Phase 2 of the 39th EVA International was the second of a three-phase exhibition programme that unfolded across venues in Limerick city and online, from 2 July – 22 August 2021. It featured 14 presentations by Irish and international artists and collaborating curators across exhibition venues Park Point, Sailor’s Home and spacecraft, remotely and online.
The 39th EVA International took its reference from the “Golden Vein,” a 19th-century descriptor for the agricultural bounty of the Limerick region, and across all phases of the programme it sought to question ideas of land and its contested values in the context of Ireland today. Through the work of the participating artists, these questions extended to broader considerations of how we relate to land in terms of ideology, identity, and resource.
The Guest Programme titled Little did they know, curated by Merve Elveren, featured artists Diego Bruno, Barış Doğrusöz, Melanie Jackson & Esther Leslie, Amy Lien & Enzo Camacho, Hana Miletić, Deirdre O’Mahony, Richard Proffitt, Mario Rizzi, and Aykan Safoğlu and presentations by Asia Art Archives’ Betsy Damon Archive: Keepers of the Waters (Chengdu and Lhasa) and Kosovo Oral History Initiative’s Reconciliation of Blood Feuds Campaign 1990-1991. The Little did they know online platform available to view here, brought together content and resources that expanded upon individual works and research-based projects represented in the exhibition.

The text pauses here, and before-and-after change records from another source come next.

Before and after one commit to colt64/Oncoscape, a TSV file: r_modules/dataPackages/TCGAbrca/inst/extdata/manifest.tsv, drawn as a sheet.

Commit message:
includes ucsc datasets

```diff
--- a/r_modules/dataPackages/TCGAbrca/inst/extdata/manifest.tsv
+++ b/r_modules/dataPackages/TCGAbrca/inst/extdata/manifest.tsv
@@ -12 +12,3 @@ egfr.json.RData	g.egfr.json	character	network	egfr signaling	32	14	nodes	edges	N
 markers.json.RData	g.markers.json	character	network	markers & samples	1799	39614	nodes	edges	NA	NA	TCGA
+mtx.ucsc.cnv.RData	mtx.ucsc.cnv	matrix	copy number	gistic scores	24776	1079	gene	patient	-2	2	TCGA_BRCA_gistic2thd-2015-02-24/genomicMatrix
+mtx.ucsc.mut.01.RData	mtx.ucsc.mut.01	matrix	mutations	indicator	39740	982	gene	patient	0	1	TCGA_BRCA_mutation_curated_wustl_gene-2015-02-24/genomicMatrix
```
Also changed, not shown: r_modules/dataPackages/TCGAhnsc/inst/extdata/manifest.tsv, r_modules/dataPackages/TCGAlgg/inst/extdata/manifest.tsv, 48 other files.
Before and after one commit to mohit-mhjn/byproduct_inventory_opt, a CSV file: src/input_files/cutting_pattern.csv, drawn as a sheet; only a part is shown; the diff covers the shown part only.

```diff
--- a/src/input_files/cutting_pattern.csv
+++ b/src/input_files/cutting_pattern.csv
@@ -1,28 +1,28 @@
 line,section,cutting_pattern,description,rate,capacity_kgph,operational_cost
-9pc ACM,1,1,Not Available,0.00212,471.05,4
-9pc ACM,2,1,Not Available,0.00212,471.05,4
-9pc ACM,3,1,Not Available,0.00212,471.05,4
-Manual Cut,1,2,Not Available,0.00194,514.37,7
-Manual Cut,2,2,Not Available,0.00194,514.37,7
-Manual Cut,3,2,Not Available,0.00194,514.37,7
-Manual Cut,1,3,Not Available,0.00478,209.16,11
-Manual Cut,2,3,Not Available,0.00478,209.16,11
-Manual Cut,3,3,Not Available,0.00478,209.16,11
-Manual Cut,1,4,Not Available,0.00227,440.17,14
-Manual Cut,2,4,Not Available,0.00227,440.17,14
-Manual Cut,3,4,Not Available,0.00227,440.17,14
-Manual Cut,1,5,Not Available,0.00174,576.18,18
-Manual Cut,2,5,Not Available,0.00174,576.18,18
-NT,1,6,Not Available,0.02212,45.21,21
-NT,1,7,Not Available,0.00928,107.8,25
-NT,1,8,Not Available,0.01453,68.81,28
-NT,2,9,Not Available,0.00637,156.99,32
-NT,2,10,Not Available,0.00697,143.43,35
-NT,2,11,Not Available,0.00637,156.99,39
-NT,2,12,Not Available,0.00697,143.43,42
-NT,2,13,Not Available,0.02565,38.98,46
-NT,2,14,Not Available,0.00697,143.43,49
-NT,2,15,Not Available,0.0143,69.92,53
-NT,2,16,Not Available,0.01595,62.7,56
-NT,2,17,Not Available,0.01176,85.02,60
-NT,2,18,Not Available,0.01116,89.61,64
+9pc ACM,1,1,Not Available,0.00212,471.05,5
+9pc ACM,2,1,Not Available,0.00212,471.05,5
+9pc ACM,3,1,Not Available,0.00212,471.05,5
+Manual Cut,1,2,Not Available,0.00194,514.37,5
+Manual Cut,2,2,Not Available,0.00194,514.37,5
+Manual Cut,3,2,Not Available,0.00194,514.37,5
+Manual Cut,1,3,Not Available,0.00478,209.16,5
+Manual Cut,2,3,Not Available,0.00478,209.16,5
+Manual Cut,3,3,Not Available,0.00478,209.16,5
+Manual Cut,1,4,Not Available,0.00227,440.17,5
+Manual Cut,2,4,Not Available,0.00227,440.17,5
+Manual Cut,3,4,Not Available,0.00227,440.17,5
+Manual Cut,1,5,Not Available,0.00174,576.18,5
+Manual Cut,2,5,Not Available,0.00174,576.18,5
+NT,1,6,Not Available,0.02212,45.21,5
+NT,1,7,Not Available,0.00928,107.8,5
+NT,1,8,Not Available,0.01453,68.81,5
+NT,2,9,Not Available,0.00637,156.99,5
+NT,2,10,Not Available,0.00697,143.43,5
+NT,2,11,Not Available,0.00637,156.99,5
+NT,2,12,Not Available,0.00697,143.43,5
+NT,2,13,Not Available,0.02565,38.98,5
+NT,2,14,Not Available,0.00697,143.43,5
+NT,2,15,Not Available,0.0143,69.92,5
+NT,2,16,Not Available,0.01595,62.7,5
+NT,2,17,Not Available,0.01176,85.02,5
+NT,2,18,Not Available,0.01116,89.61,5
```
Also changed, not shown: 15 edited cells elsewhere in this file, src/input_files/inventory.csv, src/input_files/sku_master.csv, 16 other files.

Phase 2 featured new commissions as part of EVA’s Platform Commissions, including a video work by Eimear Walshe made available through postal subscription, that considered relationships between sex, sexuality and politics; and the presentation of Áine McBride’s sculptural work that augmented the 19th century architecture of Limerick’s Sailor’s Home. Anca Benera and Arnold Estefan also presented works at spacecraft through the Partnership Projects initiative developed by EVA’s participation in the Magic Carpets network.The presentation investigated the phenomenon of man-made landscapes around the world, where the making and marking of landscape as a form of spatial modification goes hand-in-hand with heightened state violence and the over-exploitation of resources.